It was earlier believed to be 17 miles long, but additional satellite imagery showed it stretching for 40 miles. Maxar said the newer images cover a wider area and were less obscured by clouds.
HOW ARE ORDINARY UKRAINIANS COPING?
Long lines formed outside Kyiv supermarkets on Monday as residents were allowed out of bomb shelters and homes for the first time since a curfew was imposed on Saturday. Some found food, but others didn’t.
Hundreds of thousands of civilians have sought safety at night in Kyiv’s subway system and other makeshift shelters around the country, where parents try to calm their children’s fears. Despite the challenges, Ukrainians were trying to put on a brave face.
“It’s much harder for soldiers at the front. It’s embarrassing to complain about the icy floor, drafts and terrible toilets,” said 74-year-old Irina, who sought safety in a Kyiv underground station. Her grandson Anton is among those fighting in eastern Ukraine.
United Nations (UN) Human Rights Chief Michelle Bachelet said her office had confirmed that 102 civilians, including seven children, have been killed in the Russian invasion and 304 others wounded, though she cautioned the tally was likely a vast undercount.
IS THERE ANY CHANCE FOR DIPLOMACY?
Ukrainian and Russian delegations met on Monday on Ukraine’s border with Belarus. The meeting ended with no immediate reports of agreements, but Mykhailo Podolyak, a top adviser to Ukrainian President Volodymyr Zelenskyy, said further talks could take place “in the near future”. Before the meeting, Zelenskyy’s office said Ukraine would demand an immediate cease fire.
While Ukraine sent its defence minister and other top officials, the Russian delegation was led by Putin’s cultural adviser – Vladimir Medinsky – an unlikely envoy for ending the war and a sign of how Moscow viewed the talks.
Western officials believe Putin wants to overthrow Ukraine’s government and replace it with a compliant regime, reviving Moscow’s Cold War-era influence. His comments have raised fears that the invasion of Ukraine could lead to nuclear war, whether by design or mistake.

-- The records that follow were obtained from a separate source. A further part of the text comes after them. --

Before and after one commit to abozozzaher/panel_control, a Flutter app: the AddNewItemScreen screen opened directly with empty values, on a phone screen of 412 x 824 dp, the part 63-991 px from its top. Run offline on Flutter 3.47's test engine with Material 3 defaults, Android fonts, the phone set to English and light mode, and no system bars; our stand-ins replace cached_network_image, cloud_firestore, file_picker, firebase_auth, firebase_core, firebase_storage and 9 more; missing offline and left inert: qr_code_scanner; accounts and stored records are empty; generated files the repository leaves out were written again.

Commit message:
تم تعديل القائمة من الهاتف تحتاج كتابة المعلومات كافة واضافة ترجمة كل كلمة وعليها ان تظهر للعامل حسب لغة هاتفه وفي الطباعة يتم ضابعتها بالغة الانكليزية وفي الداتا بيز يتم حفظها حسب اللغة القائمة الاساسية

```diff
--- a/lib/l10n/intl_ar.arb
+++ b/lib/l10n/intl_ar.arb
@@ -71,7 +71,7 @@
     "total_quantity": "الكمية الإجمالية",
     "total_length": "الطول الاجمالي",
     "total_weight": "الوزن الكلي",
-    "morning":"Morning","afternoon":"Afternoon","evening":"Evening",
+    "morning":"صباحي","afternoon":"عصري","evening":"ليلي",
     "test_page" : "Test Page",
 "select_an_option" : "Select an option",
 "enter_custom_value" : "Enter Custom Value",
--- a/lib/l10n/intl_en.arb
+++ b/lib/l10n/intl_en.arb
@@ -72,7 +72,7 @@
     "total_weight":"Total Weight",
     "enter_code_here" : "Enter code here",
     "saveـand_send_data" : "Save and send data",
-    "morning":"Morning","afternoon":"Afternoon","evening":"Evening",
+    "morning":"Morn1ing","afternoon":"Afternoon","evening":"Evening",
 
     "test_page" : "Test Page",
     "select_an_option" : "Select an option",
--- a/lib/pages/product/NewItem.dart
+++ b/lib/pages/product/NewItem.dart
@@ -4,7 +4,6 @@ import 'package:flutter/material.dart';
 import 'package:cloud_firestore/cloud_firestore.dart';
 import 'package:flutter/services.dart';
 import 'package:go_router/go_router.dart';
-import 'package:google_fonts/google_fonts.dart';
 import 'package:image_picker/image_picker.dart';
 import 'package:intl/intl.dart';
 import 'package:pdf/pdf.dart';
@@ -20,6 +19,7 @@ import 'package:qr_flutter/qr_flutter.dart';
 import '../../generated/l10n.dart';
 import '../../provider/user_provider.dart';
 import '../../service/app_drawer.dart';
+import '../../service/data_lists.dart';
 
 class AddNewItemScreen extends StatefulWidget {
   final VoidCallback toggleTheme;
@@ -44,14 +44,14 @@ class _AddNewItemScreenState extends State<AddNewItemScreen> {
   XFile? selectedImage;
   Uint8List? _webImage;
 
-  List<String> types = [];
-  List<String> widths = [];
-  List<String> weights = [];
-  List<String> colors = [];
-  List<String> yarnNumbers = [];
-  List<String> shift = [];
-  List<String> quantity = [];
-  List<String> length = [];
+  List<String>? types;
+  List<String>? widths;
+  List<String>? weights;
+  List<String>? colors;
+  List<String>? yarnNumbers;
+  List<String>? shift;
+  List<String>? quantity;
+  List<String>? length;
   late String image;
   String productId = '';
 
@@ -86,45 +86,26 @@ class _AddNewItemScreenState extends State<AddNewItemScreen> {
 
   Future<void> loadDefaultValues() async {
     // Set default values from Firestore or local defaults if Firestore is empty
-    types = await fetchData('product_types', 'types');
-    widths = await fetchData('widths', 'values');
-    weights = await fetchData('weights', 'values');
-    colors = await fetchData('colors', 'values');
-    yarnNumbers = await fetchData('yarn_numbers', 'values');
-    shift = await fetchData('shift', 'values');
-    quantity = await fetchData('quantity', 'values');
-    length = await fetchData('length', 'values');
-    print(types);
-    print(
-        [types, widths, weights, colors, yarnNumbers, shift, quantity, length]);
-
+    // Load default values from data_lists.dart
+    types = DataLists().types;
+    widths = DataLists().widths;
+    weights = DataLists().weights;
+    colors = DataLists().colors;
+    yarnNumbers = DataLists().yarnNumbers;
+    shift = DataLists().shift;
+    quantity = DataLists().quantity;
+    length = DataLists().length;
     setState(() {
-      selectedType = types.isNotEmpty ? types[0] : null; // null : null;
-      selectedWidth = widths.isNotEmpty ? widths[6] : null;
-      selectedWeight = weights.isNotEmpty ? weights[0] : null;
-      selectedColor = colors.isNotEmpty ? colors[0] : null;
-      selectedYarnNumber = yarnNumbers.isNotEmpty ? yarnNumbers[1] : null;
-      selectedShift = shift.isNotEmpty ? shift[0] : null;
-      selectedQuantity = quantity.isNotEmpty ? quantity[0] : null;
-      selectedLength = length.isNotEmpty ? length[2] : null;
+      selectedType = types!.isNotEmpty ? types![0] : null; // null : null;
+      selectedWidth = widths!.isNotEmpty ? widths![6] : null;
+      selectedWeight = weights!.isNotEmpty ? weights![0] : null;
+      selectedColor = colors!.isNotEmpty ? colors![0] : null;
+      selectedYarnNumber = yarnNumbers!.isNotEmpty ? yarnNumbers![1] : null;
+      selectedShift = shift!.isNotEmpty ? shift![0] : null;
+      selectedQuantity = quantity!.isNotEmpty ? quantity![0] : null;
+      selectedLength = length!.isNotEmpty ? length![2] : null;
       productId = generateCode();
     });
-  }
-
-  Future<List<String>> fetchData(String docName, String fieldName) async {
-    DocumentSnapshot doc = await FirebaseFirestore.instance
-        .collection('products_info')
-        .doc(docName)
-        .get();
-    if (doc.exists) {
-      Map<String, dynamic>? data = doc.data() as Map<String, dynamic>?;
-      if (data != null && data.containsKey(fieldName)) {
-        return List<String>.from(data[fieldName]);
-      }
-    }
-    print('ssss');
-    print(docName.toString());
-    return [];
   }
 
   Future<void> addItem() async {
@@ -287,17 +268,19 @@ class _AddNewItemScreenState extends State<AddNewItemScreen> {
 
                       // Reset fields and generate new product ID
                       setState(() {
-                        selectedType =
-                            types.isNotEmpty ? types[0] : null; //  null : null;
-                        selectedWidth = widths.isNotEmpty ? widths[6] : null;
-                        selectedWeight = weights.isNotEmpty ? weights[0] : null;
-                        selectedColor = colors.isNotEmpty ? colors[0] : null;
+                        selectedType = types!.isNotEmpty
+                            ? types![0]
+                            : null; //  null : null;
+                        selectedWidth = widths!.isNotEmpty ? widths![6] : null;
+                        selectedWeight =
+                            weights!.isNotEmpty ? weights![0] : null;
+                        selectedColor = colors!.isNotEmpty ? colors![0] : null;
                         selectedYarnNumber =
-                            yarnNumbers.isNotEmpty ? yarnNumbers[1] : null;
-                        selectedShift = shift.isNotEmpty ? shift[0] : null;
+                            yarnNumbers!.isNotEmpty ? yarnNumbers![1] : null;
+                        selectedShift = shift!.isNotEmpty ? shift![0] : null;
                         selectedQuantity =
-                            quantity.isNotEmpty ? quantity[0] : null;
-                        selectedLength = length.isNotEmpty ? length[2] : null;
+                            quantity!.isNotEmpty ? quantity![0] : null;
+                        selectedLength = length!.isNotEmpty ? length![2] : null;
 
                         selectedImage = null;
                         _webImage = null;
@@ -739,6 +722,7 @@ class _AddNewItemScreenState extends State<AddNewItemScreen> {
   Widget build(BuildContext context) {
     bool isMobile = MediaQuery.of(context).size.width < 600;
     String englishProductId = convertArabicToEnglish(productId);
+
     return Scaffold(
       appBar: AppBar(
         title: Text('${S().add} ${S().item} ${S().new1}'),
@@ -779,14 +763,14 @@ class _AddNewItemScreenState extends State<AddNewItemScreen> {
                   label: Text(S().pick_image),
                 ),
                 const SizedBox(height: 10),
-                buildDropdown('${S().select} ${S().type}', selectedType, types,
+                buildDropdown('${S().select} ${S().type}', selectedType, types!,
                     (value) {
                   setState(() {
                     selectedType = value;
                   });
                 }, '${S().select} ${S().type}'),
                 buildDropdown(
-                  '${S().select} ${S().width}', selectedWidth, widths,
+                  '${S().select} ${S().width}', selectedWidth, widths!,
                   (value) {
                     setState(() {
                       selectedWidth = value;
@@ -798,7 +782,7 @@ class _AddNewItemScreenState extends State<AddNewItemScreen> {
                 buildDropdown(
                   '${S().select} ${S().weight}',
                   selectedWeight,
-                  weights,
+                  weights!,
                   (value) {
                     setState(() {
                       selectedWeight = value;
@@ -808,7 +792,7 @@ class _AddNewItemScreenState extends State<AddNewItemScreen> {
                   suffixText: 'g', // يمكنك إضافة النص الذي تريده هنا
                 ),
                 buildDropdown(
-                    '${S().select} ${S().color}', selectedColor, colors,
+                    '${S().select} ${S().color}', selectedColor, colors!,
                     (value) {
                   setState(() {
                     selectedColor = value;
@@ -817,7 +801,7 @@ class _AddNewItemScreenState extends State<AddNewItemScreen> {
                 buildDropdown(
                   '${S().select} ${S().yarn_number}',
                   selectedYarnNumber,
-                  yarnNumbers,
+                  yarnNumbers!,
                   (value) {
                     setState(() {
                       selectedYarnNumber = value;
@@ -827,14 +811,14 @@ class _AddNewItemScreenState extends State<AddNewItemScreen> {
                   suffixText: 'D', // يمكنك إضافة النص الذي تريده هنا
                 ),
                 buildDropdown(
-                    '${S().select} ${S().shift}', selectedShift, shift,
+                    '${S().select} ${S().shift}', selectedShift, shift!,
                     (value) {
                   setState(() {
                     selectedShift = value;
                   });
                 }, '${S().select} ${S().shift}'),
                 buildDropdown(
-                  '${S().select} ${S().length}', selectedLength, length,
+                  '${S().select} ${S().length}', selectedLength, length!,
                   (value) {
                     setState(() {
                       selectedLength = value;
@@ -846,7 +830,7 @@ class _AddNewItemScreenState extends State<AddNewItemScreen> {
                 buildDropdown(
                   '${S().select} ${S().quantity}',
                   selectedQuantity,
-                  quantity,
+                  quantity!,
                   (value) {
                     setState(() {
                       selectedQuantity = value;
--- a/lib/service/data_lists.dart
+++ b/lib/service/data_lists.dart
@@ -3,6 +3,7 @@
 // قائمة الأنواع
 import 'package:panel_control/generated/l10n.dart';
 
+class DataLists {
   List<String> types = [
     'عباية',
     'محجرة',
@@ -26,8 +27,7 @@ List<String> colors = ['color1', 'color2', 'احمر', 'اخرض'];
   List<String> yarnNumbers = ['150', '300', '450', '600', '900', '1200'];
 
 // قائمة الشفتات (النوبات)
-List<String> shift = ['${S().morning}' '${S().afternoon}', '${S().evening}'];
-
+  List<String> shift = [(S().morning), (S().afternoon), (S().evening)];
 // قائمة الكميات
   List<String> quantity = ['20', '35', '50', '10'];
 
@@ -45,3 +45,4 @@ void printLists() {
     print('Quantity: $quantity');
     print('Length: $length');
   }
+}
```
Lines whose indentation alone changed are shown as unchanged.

On Monday afternoon, Macron spoke by phone with Putin for 90 minutes, according to the French presidency. It said Putin expressed his “will to commit” to stopping all strikes against civilians and residential areas and to preserving civilian facilities. Macron asked him to end the military offensive in Ukraine and reaffirmed the need for an “immediate cease fire”.
DOES UKRAINE WANT TO JOIN THE EUROPEAN UNION?
In a move sure to antagonise the Kremlin, Zelenskyy signed an application on Monday asking that Ukraine be allowed to join the 27-nation European Union (EU).
He posted photos online of himself signing the application, and his office said the paperwork was on its way to Brussels, where the EU is headquartered.
WHAT’S GOING ON WITH THE UNITED NATIONS?
The UN’s two major bodies – the 193-nation General Assembly and the more powerful 15-member Security Council – held separate meetings on Monday to discuss the war.
The council meeting opened with the news that the US was kicking out 12 Russian UN diplomats whom Washington accuses of spying.
Meanwhile, the International Criminal Court’s chief prosecutor said he plans to open an investigation “as rapidly as possible” into possible war crimes and crimes against humanity in Ukraine.
Prosecutor Karim Khan said the investigation will look at alleged crimes committed before the Russian invasion, but that he also intends to look into any new crimes that either side might have committed since the invasion started.
HOW MANY PEOPLE HAVE FLED UKRAINE?
UN High Commissioner for Refugees Filippo Grandi, speaking by video to the UN Security Council, said more than 520,000 refugees had fled Ukraine and that the number “has been rising exponentially, hour after hour”. The UN expects the total to reach four million in the coming weeks, he said.
Earlier on Monday, when the overall count still stood at around half a million, UNHCR spokeswoman Shabia Mantoo said the count included 281,000 in Poland, more than 84,500 in Hungary, about 36,400 in Moldova, over 32,500 in Romania and about 30,000 in Slovakia. The rest were scattered in other countries, she said.